A Journey Through Madison's Classical Music Scene
Jul 31, 2014
01:27 PMClassically Speaking
At Last, Madison Can Hear DeMain’s “Porgy” and See It, Too
PHOTO COURTESY OF NAXOS RECORDS
The cover of the San Francisco Opera 2009 production of "Porgy and Bess," in DVD and Blu-Ray
Every bio of Madison Symphony music director, and Madison Opera artistic director mentions it: John DeMain’s conducting of the Houston Grand Opera 1976 production of Gershwin’s Porgy and Bess was a milestone in his career and the growth of Houston Grand Opera. But the list of awards that followed only hint at the magnitude of the event, particularly in shaping DeMain’s vocational path. He was early in his career as conductor with Texas Opera Theater, an adjunct of HGO, when he first heard that Porgy and Bess—which had never been staged complete—might be produced by HGO as part of the American bicentennial year. Just thirty-one at the time, DeMain convinced the equally young company director, David Gockley, that he was the person to conduct it. Aside from the Grand Prix du Disque prize that the subsequent recording garnered, and the Tony award when they took it to New York, the 1976 Porgy triggered a series of ripples that impacted both conductor and company for decades.

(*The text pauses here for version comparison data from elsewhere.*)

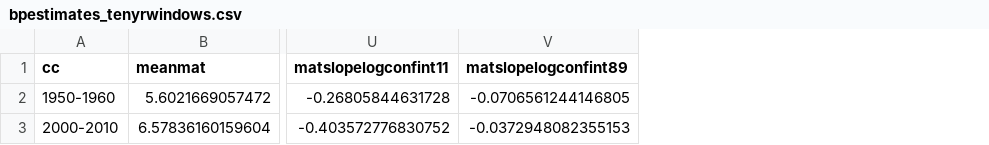
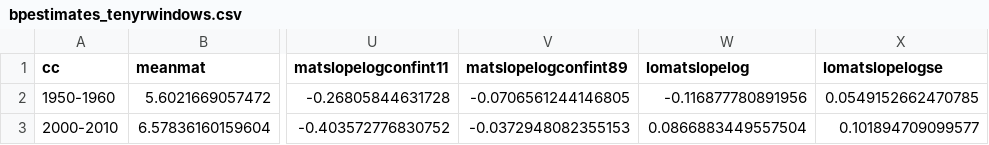
Before and after one commit to lizzieinvancouver/decsens, a CSV file: analyses/pep_analyses/output/bpestimates_tenyrwindows.csv, drawn as a sheet; only a part is shown, gaps mark what is left out; the diff names each change by its address in the sheet, - before the commit and + after, or states it on an @@ line.

```diff
--- a/analyses/pep_analyses/output/bpestimates_tenyrwindows.csv
+++ b/analyses/pep_analyses/output/bpestimates_tenyrwindows.csv
+column W (lomatslopelog), rows 2-3: -0.116877780891956 | 0.0866883449557504
+column X (lomatslopelogse), rows 2-3: 0.0549152662470785 | 0.101894709099577
```
Also changed, not shown: analyses/pep_analyses/output/fsestimates_tenyrwindows.csv, 4 other files.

But of course, Madison Opera has never had the resources to mount it that way, and we have had to content ourselves with hour-long concert excerpts such as DeMain programmed to close the MSO season a couple of seasons ago. But among the now hundreds of performances DeMain has led in the last thirty-eight years, was a 2009 production at San Francisco Opera (which Gockley has led since 2005). Released in February through SFO’s house label, and distributed through Naxos, we can all finally see how this greatest of American operas (sorry, Jake Heggie!) unfolds under DeMain’s stimulating musical direction, plus gain additional insight from an additional half hour of bonus material with insights from DeMain, Gockley, director Francesca Zambello and the principal singers.
To be clear, this is not the production that sizzled in Houston, rocked New York City and then toured nationally in the mid-to-late 1970s. That production was directed by Jack O’Brien, with sets from Los Angeles Civic Theater, and the stage version still made some musical cuts to keep the performance within three hours. (The 1976 recording was uncut).
This new video testament was captured at San Francisco Opera in June 2009 and was directed by Francesca Zambello (a frequent operatic collaborator with DeMain since the Houston days). Zambello updates the action to circa 1950, with Catfish Row almost a wharf-like setting, with a hint of a Coney Island rollercoaster in the distant background as a stand-in for Kittiwah Island. But the look is never jarring or disconcerting, primarily because the feeling of the community is vivid and intact from the opening moments.
The opera triumphs or falls largely on the strength of its core quartet; if Porgy lacks chemistry with Bess, if Crown doesn't exude palpable menace and if Sportin’ Life isn't too likable at times, then “plenty o’nuttin” is the inevitable result. Happily this cast is packed with strong actors who can sing, and vice versa. Eric Owens's Porgy easily moves from tender to tough, and the Bess of Laquita Mitchell careens quickly from lustful/addicted to genuinely tender/repentant. Lester Lynch as Crown is an irresistible force of evil, and Chauncey Packer pulls off the neat trick of making Sportin’ Life a fresh and familiar character.
The one thing the 1976 and 2009 productions have in common, of course, is the man in the pit, John DeMain. As we have heard in Madison Symphony programs, DeMain has this unique musical language in his blood—to a degree arguably unequalled by any other conductor of his time. The ease of navigation between the lyricism of “Summertime” and the street cred strutting of “It Ain’t Necessarily So” with the Verdian rise of the duets “Bess, You Is My Woman Now” and “I Loves You, Bess” may be no surprise, but is nonetheless wonderful to experience again.
But what grabs the viewer/listener again and again—and builds cumulatively over and over—are the chorus numbers. Here is the operatic sweep that catches most first time complete “Porgy” watchers unaware, and DeMain’s understanding of the chorus as a functioning character, and his mastery in marshaling the forces with a sure and accurate hand, is the major element that sets the performance apart. This DVD is a document that beneath the surface testifies what all the fuss was about nearly forty (and eighty!) years ago, and will reward on repeated viewings both those who experience Porgy and Bess for the first time as an opera, and those who already have it in their hearts and ears.